**TASK OBJECTIVE**:
Copy every record word for word. The images stay behind.

-------- SOURCE INFORMATION

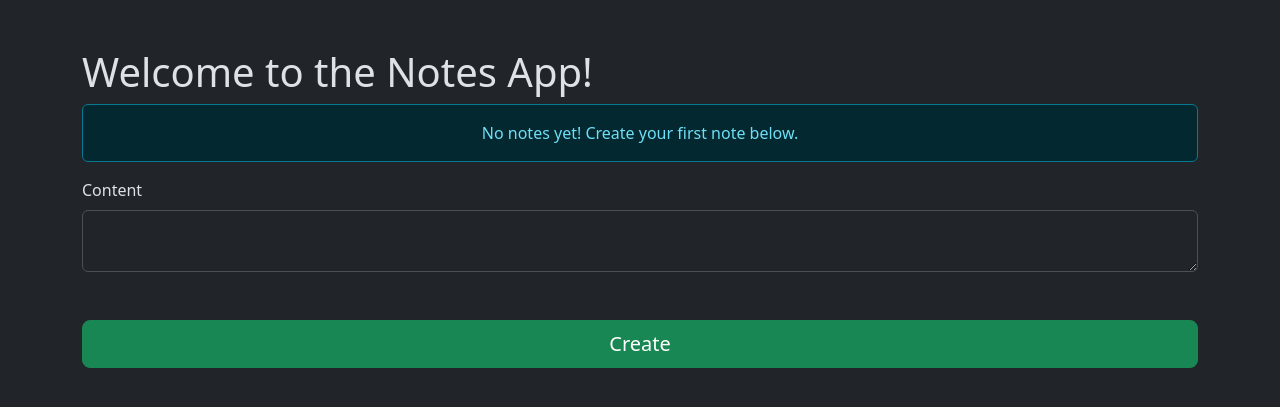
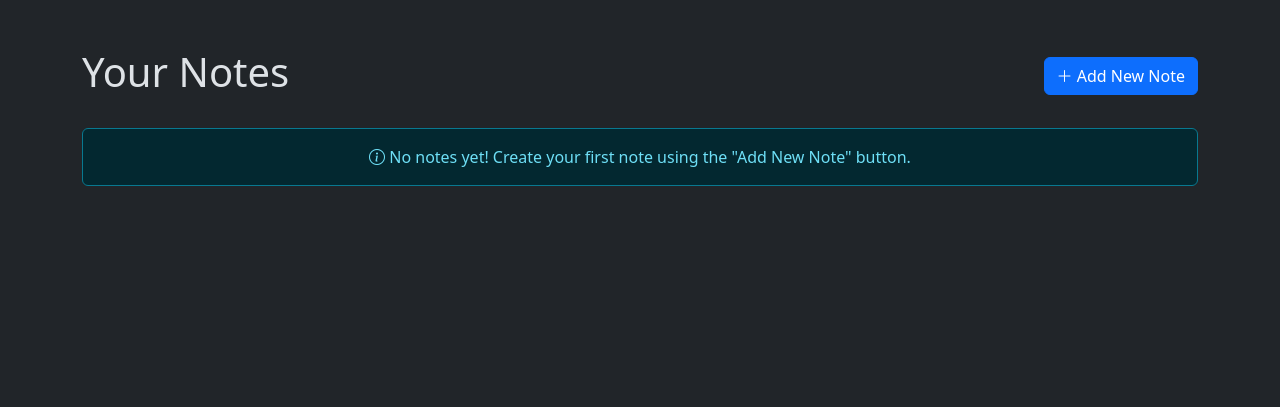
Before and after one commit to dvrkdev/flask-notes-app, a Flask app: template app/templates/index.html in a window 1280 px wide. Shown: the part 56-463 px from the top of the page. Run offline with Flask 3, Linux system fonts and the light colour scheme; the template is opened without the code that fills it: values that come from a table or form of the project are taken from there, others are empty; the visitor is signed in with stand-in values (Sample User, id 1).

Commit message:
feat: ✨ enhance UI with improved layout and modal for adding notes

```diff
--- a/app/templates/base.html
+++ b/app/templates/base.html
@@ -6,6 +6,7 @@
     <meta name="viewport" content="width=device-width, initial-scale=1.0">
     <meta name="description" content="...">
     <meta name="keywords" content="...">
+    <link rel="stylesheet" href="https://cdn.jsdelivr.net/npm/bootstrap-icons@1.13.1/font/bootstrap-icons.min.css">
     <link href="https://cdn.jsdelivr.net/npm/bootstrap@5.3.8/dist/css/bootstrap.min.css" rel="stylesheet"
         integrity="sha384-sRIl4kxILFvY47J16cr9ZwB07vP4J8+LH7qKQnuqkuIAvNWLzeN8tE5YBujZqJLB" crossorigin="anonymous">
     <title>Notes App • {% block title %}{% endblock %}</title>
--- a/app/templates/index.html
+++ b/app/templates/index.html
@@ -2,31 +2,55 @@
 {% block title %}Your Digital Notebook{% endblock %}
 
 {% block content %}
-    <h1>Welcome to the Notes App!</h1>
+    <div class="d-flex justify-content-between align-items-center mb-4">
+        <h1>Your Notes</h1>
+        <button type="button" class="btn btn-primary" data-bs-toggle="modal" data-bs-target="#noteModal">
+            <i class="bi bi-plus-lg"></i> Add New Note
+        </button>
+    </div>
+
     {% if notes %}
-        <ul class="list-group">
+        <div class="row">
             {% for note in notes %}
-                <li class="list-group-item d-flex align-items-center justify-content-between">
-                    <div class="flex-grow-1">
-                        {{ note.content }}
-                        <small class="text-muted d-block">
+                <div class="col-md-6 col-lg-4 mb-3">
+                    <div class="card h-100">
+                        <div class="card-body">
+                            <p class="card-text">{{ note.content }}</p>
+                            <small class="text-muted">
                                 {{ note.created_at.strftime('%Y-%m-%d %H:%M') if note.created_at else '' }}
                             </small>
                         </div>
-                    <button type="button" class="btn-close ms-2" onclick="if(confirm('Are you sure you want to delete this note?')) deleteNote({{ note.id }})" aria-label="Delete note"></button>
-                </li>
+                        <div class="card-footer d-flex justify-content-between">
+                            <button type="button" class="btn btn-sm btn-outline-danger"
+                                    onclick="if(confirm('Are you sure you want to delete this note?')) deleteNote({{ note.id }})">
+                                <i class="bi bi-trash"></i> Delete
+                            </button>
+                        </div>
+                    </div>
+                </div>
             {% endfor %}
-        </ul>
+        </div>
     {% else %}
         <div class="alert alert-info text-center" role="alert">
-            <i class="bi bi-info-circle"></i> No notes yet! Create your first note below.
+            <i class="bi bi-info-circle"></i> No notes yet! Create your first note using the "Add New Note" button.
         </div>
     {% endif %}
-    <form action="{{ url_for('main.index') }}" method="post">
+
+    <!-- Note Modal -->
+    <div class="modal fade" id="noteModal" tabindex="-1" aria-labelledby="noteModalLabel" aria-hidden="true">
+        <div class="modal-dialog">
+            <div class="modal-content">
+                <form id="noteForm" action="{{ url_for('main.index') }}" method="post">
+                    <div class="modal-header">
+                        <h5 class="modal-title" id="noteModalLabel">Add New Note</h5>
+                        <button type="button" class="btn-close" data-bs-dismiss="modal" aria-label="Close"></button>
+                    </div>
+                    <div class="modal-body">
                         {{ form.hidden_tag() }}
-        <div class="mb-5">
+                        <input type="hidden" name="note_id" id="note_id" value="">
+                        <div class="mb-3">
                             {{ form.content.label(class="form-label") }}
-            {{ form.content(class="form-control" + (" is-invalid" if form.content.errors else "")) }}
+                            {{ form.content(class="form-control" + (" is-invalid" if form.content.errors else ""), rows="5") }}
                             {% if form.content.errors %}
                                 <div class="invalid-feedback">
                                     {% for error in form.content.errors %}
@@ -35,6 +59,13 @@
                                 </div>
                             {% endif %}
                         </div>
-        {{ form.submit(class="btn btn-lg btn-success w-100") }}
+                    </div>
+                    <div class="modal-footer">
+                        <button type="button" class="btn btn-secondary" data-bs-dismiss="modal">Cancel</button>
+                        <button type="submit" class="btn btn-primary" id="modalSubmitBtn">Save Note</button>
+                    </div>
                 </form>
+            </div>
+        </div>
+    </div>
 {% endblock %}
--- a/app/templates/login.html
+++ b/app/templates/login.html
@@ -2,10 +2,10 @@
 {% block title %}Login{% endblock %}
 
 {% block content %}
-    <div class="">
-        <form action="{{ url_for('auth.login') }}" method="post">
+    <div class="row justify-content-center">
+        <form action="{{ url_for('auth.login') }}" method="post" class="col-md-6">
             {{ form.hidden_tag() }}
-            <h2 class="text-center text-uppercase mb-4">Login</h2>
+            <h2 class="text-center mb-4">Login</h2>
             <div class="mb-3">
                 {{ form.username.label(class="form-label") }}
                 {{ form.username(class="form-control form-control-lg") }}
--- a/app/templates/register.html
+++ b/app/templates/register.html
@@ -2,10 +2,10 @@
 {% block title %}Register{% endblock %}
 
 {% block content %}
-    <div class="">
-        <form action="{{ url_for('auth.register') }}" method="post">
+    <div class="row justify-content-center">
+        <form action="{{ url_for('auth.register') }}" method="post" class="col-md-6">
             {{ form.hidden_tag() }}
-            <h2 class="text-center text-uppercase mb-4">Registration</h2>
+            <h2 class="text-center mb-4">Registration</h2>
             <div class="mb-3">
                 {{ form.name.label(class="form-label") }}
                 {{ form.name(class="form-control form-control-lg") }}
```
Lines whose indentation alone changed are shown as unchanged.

----------------

**SOLUTION**:
Before and after one commit to dvrkdev/flask-notes-app, a Flask app: template app/templates/index.html in a window 1280 px wide. Shown: the part 56-463 px from the top of the page. Run offline with Flask 3, Linux system fonts and the light colour scheme; the template is opened without the code that fills it: values that come from a table or form of the project are taken from there, others are empty; the visitor is signed in with stand-in values (Sample User, id 1).

Commit message:
feat: ✨ enhance UI with improved layout and modal for adding notes

```diff
--- a/app/templates/base.html
+++ b/app/templates/base.html
@@ -6,6 +6,7 @@
     <meta name="viewport" content="width=device-width, initial-scale=1.0">
     <meta name="description" content="...">
     <meta name="keywords" content="...">
+    <link rel="stylesheet" href="https://cdn.jsdelivr.net/npm/bootstrap-icons@1.13.1/font/bootstrap-icons.min.css">
     <link href="https://cdn.jsdelivr.net/npm/bootstrap@5.3.8/dist/css/bootstrap.min.css" rel="stylesheet"
         integrity="sha384-sRIl4kxILFvY47J16cr9ZwB07vP4J8+LH7qKQnuqkuIAvNWLzeN8tE5YBujZqJLB" crossorigin="anonymous">
     <title>Notes App • {% block title %}{% endblock %}</title>
--- a/app/templates/index.html
+++ b/app/templates/index.html
@@ -2,31 +2,55 @@
 {% block title %}Your Digital Notebook{% endblock %}
 
 {% block content %}
-    <h1>Welcome to the Notes App!</h1>
+    <div class="d-flex justify-content-between align-items-center mb-4">
+        <h1>Your Notes</h1>
+        <button type="button" class="btn btn-primary" data-bs-toggle="modal" data-bs-target="#noteModal">
+            <i class="bi bi-plus-lg"></i> Add New Note
+        </button>
+    </div>
+
     {% if notes %}
-        <ul class="list-group">
+        <div class="row">
             {% for note in notes %}
-                <li class="list-group-item d-flex align-items-center justify-content-between">
-                    <div class="flex-grow-1">
-                        {{ note.content }}
-                        <small class="text-muted d-block">
+                <div class="col-md-6 col-lg-4 mb-3">
+                    <div class="card h-100">
+                        <div class="card-body">
+                            <p class="card-text">{{ note.content }}</p>
+                            <small class="text-muted">
                                 {{ note.created_at.strftime('%Y-%m-%d %H:%M') if note.created_at else '' }}
                             </small>
                         </div>
-                    <button type="button" class="btn-close ms-2" onclick="if(confirm('Are you sure you want to delete this note?')) deleteNote({{ note.id }})" aria-label="Delete note"></button>
-                </li>
+                        <div class="card-footer d-flex justify-content-between">
+                            <button type="button" class="btn btn-sm btn-outline-danger"
+                                    onclick="if(confirm('Are you sure you want to delete this note?')) deleteNote({{ note.id }})">
+                                <i class="bi bi-trash"></i> Delete
+                            </button>
+                        </div>
+                    </div>
+                </div>
             {% endfor %}
-        </ul>
+        </div>
     {% else %}
         <div class="alert alert-info text-center" role="alert">
-            <i class="bi bi-info-circle"></i> No notes yet! Create your first note below.
+            <i class="bi bi-info-circle"></i> No notes yet! Create your first note using the "Add New Note" button.
         </div>
     {% endif %}
-    <form action="{{ url_for('main.index') }}" method="post">
+
+    <!-- Note Modal -->
+    <div class="modal fade" id="noteModal" tabindex="-1" aria-labelledby="noteModalLabel" aria-hidden="true">
+        <div class="modal-dialog">
+            <div class="modal-content">
+                <form id="noteForm" action="{{ url_for('main.index') }}" method="post">
+                    <div class="modal-header">
+                        <h5 class="modal-title" id="noteModalLabel">Add New Note</h5>
+                        <button type="button" class="btn-close" data-bs-dismiss="modal" aria-label="Close"></button>
+                    </div>
+                    <div class="modal-body">
                         {{ form.hidden_tag() }}
-        <div class="mb-5">
+                        <input type="hidden" name="note_id" id="note_id" value="">
+                        <div class="mb-3">
                             {{ form.content.label(class="form-label") }}
-            {{ form.content(class="form-control" + (" is-invalid" if form.content.errors else "")) }}
+                            {{ form.content(class="form-control" + (" is-invalid" if form.content.errors else ""), rows="5") }}
                             {% if form.content.errors %}
                                 <div class="invalid-feedback">
                                     {% for error in form.content.errors %}
@@ -35,6 +59,13 @@
                                 </div>
                             {% endif %}
                         </div>
-        {{ form.submit(class="btn btn-lg btn-success w-100") }}
+                    </div>
+                    <div class="modal-footer">
+                        <button type="button" class="btn btn-secondary" data-bs-dismiss="modal">Cancel</button>
+                        <button type="submit" class="btn btn-primary" id="modalSubmitBtn">Save Note</button>
+                    </div>
                 </form>
+            </div>
+        </div>
+    </div>
 {% endblock %}
--- a/app/templates/login.html
+++ b/app/templates/login.html
@@ -2,10 +2,10 @@
 {% block title %}Login{% endblock %}
 
 {% block content %}
-    <div class="">
-        <form action="{{ url_for('auth.login') }}" method="post">
+    <div class="row justify-content-center">
+        <form action="{{ url_for('auth.login') }}" method="post" class="col-md-6">
             {{ form.hidden_tag() }}
-            <h2 class="text-center text-uppercase mb-4">Login</h2>
+            <h2 class="text-center mb-4">Login</h2>
             <div class="mb-3">
                 {{ form.username.label(class="form-label") }}
                 {{ form.username(class="form-control form-control-lg") }}
--- a/app/templates/register.html
+++ b/app/templates/register.html
@@ -2,10 +2,10 @@
 {% block title %}Register{% endblock %}
 
 {% block content %}
-    <div class="">
-        <form action="{{ url_for('auth.register') }}" method="post">
+    <div class="row justify-content-center">
+        <form action="{{ url_for('auth.register') }}" method="post" class="col-md-6">
             {{ form.hidden_tag() }}
-            <h2 class="text-center text-uppercase mb-4">Registration</h2>
+            <h2 class="text-center mb-4">Registration</h2>
             <div class="mb-3">
                 {{ form.name.label(class="form-label") }}
                 {{ form.name(class="form-control form-control-lg") }}
```
Lines whose indentation alone changed are shown as unchanged.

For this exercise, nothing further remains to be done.